■ **Work request**:
From the entries that follow, copy each line in which "text" appears.

*** Opening of Data for this exercise ***

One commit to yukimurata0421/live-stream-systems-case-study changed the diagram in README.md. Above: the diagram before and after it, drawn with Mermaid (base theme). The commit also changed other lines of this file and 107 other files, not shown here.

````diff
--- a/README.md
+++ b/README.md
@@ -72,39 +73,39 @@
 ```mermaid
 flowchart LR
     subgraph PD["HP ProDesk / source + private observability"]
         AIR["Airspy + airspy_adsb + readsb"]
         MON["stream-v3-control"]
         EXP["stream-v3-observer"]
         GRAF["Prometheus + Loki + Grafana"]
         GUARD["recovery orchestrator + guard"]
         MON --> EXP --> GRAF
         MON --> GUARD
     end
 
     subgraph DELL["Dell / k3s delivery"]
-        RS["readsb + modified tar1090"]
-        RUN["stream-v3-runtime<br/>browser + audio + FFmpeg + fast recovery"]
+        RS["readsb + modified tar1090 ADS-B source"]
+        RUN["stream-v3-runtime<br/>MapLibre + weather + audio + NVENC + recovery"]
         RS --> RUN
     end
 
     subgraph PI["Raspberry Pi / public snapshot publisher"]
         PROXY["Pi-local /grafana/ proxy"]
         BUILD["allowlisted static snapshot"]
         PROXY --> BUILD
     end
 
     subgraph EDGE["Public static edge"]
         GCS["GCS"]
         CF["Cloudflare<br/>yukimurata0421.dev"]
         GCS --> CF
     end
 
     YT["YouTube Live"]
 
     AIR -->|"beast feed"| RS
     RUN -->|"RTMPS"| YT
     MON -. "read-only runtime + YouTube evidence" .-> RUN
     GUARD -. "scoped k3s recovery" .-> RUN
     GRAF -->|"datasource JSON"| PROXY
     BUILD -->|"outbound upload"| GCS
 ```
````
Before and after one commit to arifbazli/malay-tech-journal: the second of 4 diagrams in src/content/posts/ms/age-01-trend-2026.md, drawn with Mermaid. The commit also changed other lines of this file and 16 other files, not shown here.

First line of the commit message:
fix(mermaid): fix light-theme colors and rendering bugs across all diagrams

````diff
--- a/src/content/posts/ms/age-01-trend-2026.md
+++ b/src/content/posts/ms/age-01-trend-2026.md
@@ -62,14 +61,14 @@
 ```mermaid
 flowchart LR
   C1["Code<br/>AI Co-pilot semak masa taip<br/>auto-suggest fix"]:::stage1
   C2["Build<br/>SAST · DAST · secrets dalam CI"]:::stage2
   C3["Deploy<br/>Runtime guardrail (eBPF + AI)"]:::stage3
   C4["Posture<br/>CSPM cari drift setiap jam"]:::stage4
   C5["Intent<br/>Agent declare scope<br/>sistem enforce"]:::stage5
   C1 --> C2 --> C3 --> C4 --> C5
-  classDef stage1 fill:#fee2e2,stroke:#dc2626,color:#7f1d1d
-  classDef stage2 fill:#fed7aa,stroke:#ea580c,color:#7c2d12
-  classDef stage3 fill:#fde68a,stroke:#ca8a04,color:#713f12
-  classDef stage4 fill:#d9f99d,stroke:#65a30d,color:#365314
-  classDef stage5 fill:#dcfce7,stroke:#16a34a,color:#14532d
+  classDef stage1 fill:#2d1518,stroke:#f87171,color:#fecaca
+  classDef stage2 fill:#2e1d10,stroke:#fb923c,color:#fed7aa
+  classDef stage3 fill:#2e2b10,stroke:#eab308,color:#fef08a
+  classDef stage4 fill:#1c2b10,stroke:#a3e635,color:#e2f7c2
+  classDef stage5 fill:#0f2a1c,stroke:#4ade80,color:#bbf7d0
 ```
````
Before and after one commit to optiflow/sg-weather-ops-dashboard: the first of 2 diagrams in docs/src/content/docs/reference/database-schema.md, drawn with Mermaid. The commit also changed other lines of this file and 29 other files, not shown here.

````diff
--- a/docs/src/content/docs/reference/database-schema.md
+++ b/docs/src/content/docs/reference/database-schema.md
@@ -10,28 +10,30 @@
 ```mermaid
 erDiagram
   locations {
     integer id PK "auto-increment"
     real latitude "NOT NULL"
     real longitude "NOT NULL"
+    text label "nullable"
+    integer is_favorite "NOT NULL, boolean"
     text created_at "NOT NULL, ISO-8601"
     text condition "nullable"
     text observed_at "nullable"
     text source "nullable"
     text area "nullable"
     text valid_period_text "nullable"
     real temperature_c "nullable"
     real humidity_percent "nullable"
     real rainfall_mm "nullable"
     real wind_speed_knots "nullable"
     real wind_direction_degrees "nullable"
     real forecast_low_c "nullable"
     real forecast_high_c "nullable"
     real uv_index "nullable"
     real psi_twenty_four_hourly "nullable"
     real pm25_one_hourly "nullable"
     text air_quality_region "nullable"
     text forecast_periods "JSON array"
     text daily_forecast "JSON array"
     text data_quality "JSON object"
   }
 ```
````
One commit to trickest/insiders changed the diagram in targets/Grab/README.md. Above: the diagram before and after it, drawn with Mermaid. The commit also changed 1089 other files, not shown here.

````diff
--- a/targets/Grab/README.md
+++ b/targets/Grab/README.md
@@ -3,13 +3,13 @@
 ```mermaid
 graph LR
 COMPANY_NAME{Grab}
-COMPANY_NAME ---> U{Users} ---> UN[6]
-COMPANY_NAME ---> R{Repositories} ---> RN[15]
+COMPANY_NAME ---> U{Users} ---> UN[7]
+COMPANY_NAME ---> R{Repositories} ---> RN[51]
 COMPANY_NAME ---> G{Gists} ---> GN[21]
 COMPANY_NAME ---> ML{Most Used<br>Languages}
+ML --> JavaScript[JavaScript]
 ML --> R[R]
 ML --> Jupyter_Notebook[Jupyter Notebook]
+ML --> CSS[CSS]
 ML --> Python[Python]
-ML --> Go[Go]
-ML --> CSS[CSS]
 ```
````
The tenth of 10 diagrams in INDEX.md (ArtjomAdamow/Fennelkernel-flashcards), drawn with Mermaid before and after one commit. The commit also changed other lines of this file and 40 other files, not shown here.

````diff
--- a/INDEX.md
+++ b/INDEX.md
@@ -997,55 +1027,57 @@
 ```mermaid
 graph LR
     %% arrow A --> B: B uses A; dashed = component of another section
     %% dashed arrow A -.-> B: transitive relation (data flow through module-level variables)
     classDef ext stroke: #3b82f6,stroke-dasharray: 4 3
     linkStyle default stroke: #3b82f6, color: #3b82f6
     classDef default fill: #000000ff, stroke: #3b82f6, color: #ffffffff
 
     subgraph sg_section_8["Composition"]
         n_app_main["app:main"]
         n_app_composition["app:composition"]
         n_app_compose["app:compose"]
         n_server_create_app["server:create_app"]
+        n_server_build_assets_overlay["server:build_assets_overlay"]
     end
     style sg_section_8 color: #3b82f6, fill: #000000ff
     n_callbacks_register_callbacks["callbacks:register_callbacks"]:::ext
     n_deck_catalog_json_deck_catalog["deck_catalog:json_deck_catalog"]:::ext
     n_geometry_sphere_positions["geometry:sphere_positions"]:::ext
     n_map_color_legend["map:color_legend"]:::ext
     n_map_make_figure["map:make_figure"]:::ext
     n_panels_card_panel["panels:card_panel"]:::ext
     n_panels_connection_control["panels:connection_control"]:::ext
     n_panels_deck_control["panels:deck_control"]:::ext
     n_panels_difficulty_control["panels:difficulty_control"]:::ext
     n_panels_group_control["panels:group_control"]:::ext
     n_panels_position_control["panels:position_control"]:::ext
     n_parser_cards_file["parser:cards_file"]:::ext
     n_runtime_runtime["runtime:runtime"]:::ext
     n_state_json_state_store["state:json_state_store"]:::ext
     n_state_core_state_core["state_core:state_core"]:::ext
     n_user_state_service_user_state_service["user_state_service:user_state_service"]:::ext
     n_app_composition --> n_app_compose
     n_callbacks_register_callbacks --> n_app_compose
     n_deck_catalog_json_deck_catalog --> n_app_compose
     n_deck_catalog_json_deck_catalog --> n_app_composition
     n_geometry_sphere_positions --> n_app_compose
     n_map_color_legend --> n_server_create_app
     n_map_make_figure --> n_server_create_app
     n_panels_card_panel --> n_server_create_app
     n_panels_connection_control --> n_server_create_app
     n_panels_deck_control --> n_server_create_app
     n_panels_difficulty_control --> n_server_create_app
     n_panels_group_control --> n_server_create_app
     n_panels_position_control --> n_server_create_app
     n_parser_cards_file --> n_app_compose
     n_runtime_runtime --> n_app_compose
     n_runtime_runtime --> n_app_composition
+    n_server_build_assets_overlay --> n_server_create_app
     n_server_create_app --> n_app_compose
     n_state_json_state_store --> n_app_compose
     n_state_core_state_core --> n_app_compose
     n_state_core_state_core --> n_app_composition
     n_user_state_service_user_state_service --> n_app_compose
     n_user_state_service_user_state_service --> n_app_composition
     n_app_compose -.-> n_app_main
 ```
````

*** Close of Data for this exercise ***

■ **Finished exercise**:
+    text label "nullable"
     text created_at "NOT NULL, ISO-8601"
     text condition "nullable"
     text observed_at "nullable"
     text source "nullable"
     text area "nullable"
     text valid_period_text "nullable"
     text air_quality_region "nullable"
     text forecast_periods "JSON array"
     text daily_forecast "JSON array"
     text data_quality "JSON object"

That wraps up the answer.